Last week, the industry was dealt a serious blow when the Senate failed to repeal the BLM Waste Prevention rule. This was not without a lack of effort on behalf of Sen. Hoeven and Rep. Cramer who showed great leadership in the effort and showed their support for the more than 72,000 people whose jobs are supported by the oil and gas industry.
Hoeven and Cramer were not fooled by the artificially named "Waste Prevention" rule. They saw it for what it was: a tool in the environmental extremists' war on the oil and gas industry and efforts to "keep it in the ground." That's because this rule does not prevent waste. The actual reductions in methane would have been only 0.064 percent. Compare that to industry-led efforts in North Dakota that led to a 54 percent decrease in flaring. It also wouldn't increase royalties as it pretends to do. In fact, it would have decreased royalties by more than $39.1 million. These are royalties that would have otherwise gone to the state, tribe and private mineral owners.

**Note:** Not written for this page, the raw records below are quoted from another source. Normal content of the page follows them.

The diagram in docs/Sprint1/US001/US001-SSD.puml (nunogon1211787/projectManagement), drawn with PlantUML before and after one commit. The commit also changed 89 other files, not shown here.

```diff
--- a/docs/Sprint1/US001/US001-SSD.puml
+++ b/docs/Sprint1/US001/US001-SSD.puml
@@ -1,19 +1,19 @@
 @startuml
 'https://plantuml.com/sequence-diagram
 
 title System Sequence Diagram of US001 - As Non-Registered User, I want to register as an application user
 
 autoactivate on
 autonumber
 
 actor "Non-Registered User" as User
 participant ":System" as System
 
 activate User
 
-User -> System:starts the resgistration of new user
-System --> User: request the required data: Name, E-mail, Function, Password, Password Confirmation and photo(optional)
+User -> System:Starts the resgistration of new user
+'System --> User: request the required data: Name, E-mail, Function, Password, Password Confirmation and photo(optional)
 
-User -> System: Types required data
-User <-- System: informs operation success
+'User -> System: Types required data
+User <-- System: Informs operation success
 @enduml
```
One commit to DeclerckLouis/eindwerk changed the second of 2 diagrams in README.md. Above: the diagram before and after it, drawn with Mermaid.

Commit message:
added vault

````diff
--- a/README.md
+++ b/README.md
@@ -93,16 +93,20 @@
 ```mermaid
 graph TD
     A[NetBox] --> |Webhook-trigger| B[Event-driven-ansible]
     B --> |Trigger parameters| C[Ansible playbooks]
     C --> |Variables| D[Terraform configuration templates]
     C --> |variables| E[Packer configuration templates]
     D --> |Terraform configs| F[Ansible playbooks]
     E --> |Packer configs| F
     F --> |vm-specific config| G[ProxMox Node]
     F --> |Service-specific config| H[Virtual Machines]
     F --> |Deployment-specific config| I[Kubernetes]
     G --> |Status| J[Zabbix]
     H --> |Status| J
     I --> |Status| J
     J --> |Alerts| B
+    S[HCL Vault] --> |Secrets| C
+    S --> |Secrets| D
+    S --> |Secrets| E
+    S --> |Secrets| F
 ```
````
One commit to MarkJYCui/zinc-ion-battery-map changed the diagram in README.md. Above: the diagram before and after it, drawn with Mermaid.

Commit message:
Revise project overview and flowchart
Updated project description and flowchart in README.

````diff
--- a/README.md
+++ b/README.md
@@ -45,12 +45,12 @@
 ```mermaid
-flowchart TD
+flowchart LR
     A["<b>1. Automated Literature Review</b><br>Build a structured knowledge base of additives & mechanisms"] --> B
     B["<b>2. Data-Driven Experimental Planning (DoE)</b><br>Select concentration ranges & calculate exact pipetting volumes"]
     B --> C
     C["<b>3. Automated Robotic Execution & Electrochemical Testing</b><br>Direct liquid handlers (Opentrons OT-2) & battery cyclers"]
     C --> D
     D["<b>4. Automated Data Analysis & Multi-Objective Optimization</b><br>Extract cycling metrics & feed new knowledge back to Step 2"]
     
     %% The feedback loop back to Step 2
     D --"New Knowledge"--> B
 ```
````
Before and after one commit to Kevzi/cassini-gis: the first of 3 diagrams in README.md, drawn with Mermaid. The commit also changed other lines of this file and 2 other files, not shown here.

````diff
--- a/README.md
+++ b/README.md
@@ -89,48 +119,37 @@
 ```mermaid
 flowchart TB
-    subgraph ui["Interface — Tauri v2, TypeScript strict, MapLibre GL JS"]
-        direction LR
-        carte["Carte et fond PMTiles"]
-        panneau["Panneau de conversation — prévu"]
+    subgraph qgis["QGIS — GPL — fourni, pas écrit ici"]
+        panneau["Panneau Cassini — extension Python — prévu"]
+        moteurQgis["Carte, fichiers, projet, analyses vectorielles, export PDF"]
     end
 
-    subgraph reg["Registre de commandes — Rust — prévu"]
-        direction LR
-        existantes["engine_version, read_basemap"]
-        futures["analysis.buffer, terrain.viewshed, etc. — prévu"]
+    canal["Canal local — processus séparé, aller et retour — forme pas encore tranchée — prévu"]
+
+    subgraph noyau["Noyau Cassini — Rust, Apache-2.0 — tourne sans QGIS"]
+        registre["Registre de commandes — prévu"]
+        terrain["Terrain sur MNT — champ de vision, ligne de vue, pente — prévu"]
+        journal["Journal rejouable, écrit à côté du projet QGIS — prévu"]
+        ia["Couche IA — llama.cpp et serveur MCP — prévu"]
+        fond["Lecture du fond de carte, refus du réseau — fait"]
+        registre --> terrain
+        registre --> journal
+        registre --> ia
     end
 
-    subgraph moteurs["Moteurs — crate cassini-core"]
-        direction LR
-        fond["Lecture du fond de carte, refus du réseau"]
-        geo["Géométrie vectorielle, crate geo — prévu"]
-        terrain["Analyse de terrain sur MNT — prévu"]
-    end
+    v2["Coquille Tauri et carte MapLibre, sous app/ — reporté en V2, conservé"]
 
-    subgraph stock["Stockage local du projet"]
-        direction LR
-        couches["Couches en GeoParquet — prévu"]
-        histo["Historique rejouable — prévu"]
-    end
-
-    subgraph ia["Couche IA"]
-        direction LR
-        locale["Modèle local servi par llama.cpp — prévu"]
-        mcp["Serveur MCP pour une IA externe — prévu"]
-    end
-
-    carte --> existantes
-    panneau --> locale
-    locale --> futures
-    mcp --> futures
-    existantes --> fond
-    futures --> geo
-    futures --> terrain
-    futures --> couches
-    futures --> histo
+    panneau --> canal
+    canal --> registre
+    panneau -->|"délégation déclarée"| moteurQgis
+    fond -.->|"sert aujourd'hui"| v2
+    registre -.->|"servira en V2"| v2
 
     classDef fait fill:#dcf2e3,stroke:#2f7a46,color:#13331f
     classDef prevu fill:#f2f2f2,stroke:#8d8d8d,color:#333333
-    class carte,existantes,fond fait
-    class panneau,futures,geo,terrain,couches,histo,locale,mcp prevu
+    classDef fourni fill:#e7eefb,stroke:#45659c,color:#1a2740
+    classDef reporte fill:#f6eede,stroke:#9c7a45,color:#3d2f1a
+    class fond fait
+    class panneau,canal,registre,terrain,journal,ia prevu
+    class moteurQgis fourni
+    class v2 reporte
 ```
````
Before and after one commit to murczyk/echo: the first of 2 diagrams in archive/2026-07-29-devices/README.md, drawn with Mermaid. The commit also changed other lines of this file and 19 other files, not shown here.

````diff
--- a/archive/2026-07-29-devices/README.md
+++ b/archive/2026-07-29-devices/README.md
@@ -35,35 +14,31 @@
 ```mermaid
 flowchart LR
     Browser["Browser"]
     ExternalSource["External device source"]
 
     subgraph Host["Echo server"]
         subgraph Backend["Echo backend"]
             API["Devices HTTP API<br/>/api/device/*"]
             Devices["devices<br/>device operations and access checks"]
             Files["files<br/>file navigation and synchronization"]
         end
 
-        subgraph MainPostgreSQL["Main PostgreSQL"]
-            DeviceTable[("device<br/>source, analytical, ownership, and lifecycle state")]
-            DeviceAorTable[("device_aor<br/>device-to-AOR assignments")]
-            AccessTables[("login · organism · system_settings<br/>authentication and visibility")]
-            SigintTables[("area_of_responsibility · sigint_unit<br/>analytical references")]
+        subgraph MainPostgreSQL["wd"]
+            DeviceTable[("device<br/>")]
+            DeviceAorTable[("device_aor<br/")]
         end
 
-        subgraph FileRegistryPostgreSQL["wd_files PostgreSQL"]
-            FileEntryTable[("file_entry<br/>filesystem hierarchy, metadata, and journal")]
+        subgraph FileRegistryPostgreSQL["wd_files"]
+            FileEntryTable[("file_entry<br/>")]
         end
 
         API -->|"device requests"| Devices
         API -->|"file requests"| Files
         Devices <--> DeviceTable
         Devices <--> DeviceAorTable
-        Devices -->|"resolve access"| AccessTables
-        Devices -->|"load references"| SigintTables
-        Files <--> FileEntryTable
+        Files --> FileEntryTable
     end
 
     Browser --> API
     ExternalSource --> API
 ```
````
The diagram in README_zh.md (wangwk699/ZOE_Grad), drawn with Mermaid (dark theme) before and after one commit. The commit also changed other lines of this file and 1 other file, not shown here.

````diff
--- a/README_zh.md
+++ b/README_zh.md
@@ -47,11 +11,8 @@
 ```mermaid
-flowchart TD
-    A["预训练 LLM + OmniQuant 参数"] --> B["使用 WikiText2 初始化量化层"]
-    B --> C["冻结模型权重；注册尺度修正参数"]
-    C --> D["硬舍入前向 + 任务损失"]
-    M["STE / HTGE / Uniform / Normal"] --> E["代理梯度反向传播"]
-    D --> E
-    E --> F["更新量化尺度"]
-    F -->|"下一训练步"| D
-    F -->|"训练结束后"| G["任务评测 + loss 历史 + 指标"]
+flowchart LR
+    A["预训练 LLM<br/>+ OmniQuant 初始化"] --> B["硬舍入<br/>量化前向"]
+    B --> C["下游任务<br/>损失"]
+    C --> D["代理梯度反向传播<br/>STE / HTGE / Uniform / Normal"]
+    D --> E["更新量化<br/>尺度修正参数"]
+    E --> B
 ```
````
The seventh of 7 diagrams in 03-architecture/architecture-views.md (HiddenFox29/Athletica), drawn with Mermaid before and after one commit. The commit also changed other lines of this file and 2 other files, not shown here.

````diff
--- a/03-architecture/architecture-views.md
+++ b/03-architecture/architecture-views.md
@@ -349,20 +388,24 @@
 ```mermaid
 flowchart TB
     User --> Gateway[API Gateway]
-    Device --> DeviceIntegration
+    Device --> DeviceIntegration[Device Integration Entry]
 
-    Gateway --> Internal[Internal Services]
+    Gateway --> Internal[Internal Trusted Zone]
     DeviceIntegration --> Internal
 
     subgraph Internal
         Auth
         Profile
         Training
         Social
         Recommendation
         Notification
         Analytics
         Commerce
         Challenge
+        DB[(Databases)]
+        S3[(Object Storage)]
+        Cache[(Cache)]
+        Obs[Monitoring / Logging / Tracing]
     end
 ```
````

What this rule will accomplish is the shutting in of wells, potentially impacting as many as 2,780 wells in North Dakota. Every state and its geology is different, and what this one-size-fits-all approach does not consider is the engineering that goes into each well and the unique characteristics that sets the Bakken apart as a world-class resource. Instead, the Senate, and specifically Sen. Heitkamp, should have voted to repeal this rule and to allow the state primacy and regulatory authority. The state already has some of the most stringent rules in the nation, and the industry has invested more than $13 billion in infrastructure to capture more natural gas. This has led to a 54 percent decrease in flaring in just a few short years. This rule will heap additional duties - duties already successfully being carried out in the state - on an already over-burdened staff at the BLM. Already, the BLM is woefully behind in its essential duties, with companies waiting as many as three years for permits. This backlog is preventing the build-out of necessary infrastructure, which is the only effective and feasible way to capture natural gas and prevent waste.
The irony is that rather than preventing waste, this rule will encourage it by creating an additional 82,000 hours of paperwork for BLM employees and costing taxpayers $270 million per year to achieve absolutely no benefit, all while the state and industry are already making significant strides in reducing flaring. Heitkamp had a real opportunity to save the state and federal governments' time and taxpayer dollars by voting to repeal this bill and make a larger, more immediate impact on reducing flaring and venting by instead fixing permitting, infrastructure and pipeline delays. Instead, the state and federal government must now dedicate significant time and resources in trying to fix this unworkable rule.
Ness is president of the North Dakota Petroleum Council.